Two new fascinating papers by Dr Barry Sautman have convincingly argued the conventional image of the spiritual leader is false or at least grossly incomplete and that historical Tibet was more a pseudo-state than a real state. They make me think the Dalai Lama's eventual death can cut both ways - it may even potentially be an opening to a meaningful settlement.
Sautman, a lawyer and political scientist in the social science division of the Hong Kong University of Science and Technology, gives the most recent paper a provocative title, 'Vegetarian between meals'. Appearing in the latest issue of the US-based journal Positions: East Asia Cultures Critique, it examines the historical record of the Dalai Lama's stance on wars, national movements and international violence in the past half a century and finds his reputation as a pacifist and peacemaker undeserved.
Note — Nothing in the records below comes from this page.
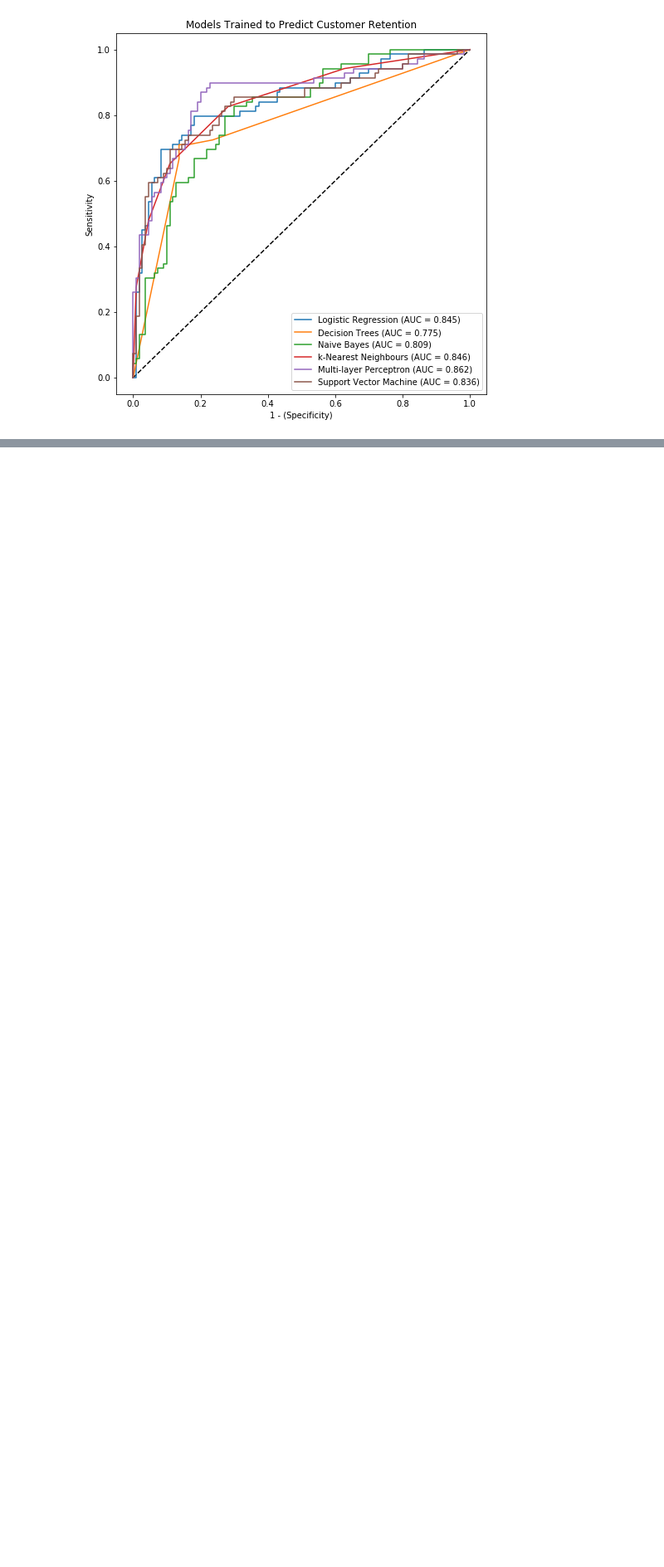
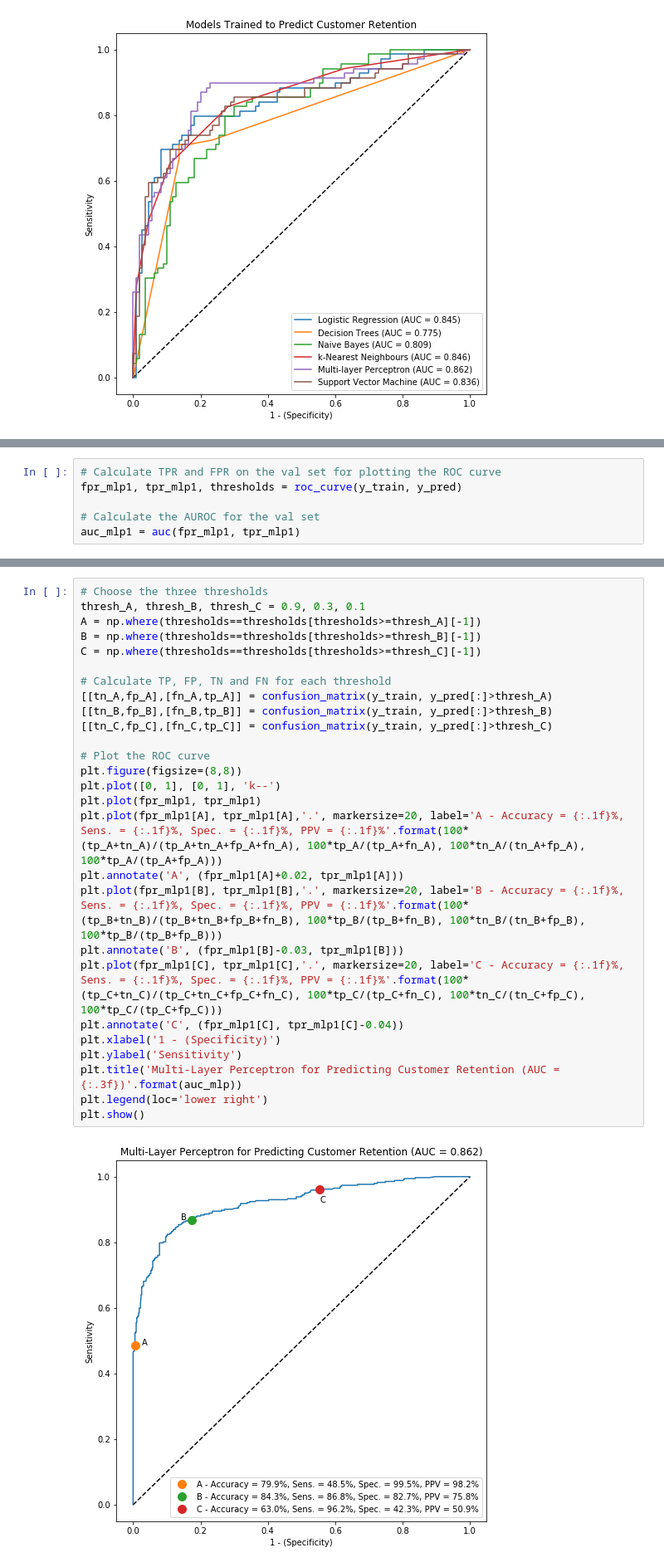
Before and after one commit to aneary12/livescore-ml-challenge, a Jupyter notebook: 2_classifiers.ipynb, the cells around one changed output, grey strips where cells are left out. Shown: that part at 83% size. Cells and saved outputs as stored; diff of their text form; blank space fills up the shorter version.

```diff
--- a/2_classifiers.ipynb
+++ b/2_classifiers.ipynb
@@ -554,0 +605,6 @@ plt.show()
+# %%
+# Calculate TPR and FPR on the val set for plotting the ROC curve
+fpr_mlp1, tpr_mlp1, thresholds = roc_curve(y_train, y_pred)
+
+# Calculate the AUROC for the val set
+auc_mlp1 = auc(fpr_mlp1, tpr_mlp1)
@@ -554,0 +618,29 @@ plt.show()
+# %%
+# Choose the three thresholds
+thresh_A, thresh_B, thresh_C = 0.9, 0.3, 0.1
+A = np.where(thresholds==thresholds[thresholds>=thresh_A][-1])
+B = np.where(thresholds==thresholds[thresholds>=thresh_B][-1])
+C = np.where(thresholds==thresholds[thresholds>=thresh_C][-1])
+
+# Calculate TP, FP, TN and FN for each threshold
+[[tn_A,fp_A],[fn_A,tp_A]] = confusion_matrix(y_train, y_pred[:]>thresh_A)
+[[tn_B,fp_B],[fn_B,tp_B]] = confusion_matrix(y_train, y_pred[:]>thresh_B)
+[[tn_C,fp_C],[fn_C,tp_C]] = confusion_matrix(y_train, y_pred[:]>thresh_C)
+
+# Plot the ROC curve
+plt.figure(figsize=(8,8))
+plt.plot([0, 1], [0, 1], 'k--')
+plt.plot(fpr_mlp1, tpr_mlp1)
+plt.plot(fpr_mlp1[A], tpr_mlp1[A],'.', markersize=20, label='A - Accuracy = {:.1f}%, Sens. = {:.1f}%, Spec. = {:.1f}%, PPV = {:.1f}%'.format(100*(tp_A+tn_A)/(tp_A+tn_A+fp_A+fn_A), 100*tp_A/(tp_A+fn_A), 100*tn_A/(tn_A+fp_A), 100*tp_A/(tp_A+fp_A)))
+plt.annotate('A', (fpr_mlp1[A]+0.02, tpr_mlp1[A]))
+plt.plot(fpr_mlp1[B], tpr_mlp1[B],'.', markersize=20, label='B - Accuracy = {:.1f}%, Sens. = {:.1f}%, Spec. = {:.1f}%, PPV = {:.1f}%'.format(100*(tp_B+tn_B)/(tp_B+tn_B+fp_B+fn_B), 100*tp_B/(tp_B+fn_B), 100*tn_B/(tn_B+fp_B), 100*tp_B/(tp_B+fp_B)))
+plt.annotate('B', (fpr_mlp1[B]-0.03, tpr_mlp1[B]))
+plt.plot(fpr_mlp1[C], tpr_mlp1[C],'.', markersize=20, label='C - Accuracy = {:.1f}%, Sens. = {:.1f}%, Spec. = {:.1f}%, PPV = {:.1f}%'.format(100*(tp_C+tn_C)/(tp_C+tn_C+fp_C+fn_C), 100*tp_C/(tp_C+fn_C), 100*tn_C/(tn_C+fp_C), 100*tp_C/(tp_C+fp_C)))
+plt.annotate('C', (fpr_mlp1[C], tpr_mlp1[C]-0.04))
+plt.xlabel('1 - (Specificity)')
+plt.ylabel('Sensitivity')
+plt.title('Multi-Layer Perceptron for Predicting Customer Retention (AUC = {:.3f})'.format(auc_mlp))
+plt.legend(loc='lower right')
+plt.show()
+# %% [output]
+[figure, added]
```
Also changed, not shown: parts of 35 cells of this notebook, 2 other files.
The second paper, which ran late last year as part of the Contemporary Asia Studies series of the University of Maryland, argues that China's claim on Tibet is stronger both in international law and diplomacy than the Tibet independence movement. It should be read against a 2008 paper by Hong Kong barrister Paul Harris, which argues for Tibetan self-determination, though he stops short of independence. The Harris paper caused a furore at the time when it was censored by a Law Society journal. Harris and Sautman make you realise that the old clich?, about good lawyers being able to argue both or more sides, is true. But they show that the Tibet question is not as black and white as Dalai Lama fans like Richard Gere, Sharon Stone and Bjork would like us to believe.
Remarkably, for someone with a reputation as a peacemaker, the Dalai Lama has almost never opposed wars waged by India and the United States, his two main sponsors. Indeed, besides Tibet, he cannot be said to have had a sustained interest in any conflict of the past half a century. The only exception that Sautman could find was an attempt to mediate in a fight between Hindu fundamentalists and Muslims over the destruction of a mosque in Ayodhya, India.
The Dalai Lama supported India's position on Kashmir and never spoke out against its military activities there against Pakistan, or against its nuclear weapons programme. He supported the Korean war and believed the Vietnam war was good-intentioned, though it failed. He also supported the first Gulf war and accepted the US justification for the Kosovo war, as well as those for the invasions of Afghanistan and Iraq. In other words, he was a pacifist between wars, or 'a vegetarian between meals'.
Despite his reputation, he has also had very little or nothing critical to say about any other major ethnic or nationalist struggle, such as apartheid in South Africa, the Israeli occupation of Palestinian land, the treatment of ethnic minorities in Myanmar and Sri Lanka, or discrimination against indigenous populations in Australia and Canada when he visited those countries. In this context, it is not surprising that, though he spoke out against violence in the abstract during the Lhasa ethnic riots in 2008, he never condemned actual acts of violence against Han Chinese.
Like the Vatican, he is against abortion, homosexuality, stem cell research and euthanasia. None of this proves there is anything morally reprehensible about the Dalai Lama, but it proves he is not a pacifist or peacemaker, as most people understand the words. He does resemble, though, a politician more than a saint. And if we take away his moral and religious exceptionalism, there is no reason to think the Tibetan movement cannot produce a capable, intelligent and pragmatic leader when he leaves the stage.
Alex Lo is a senior writer at the Post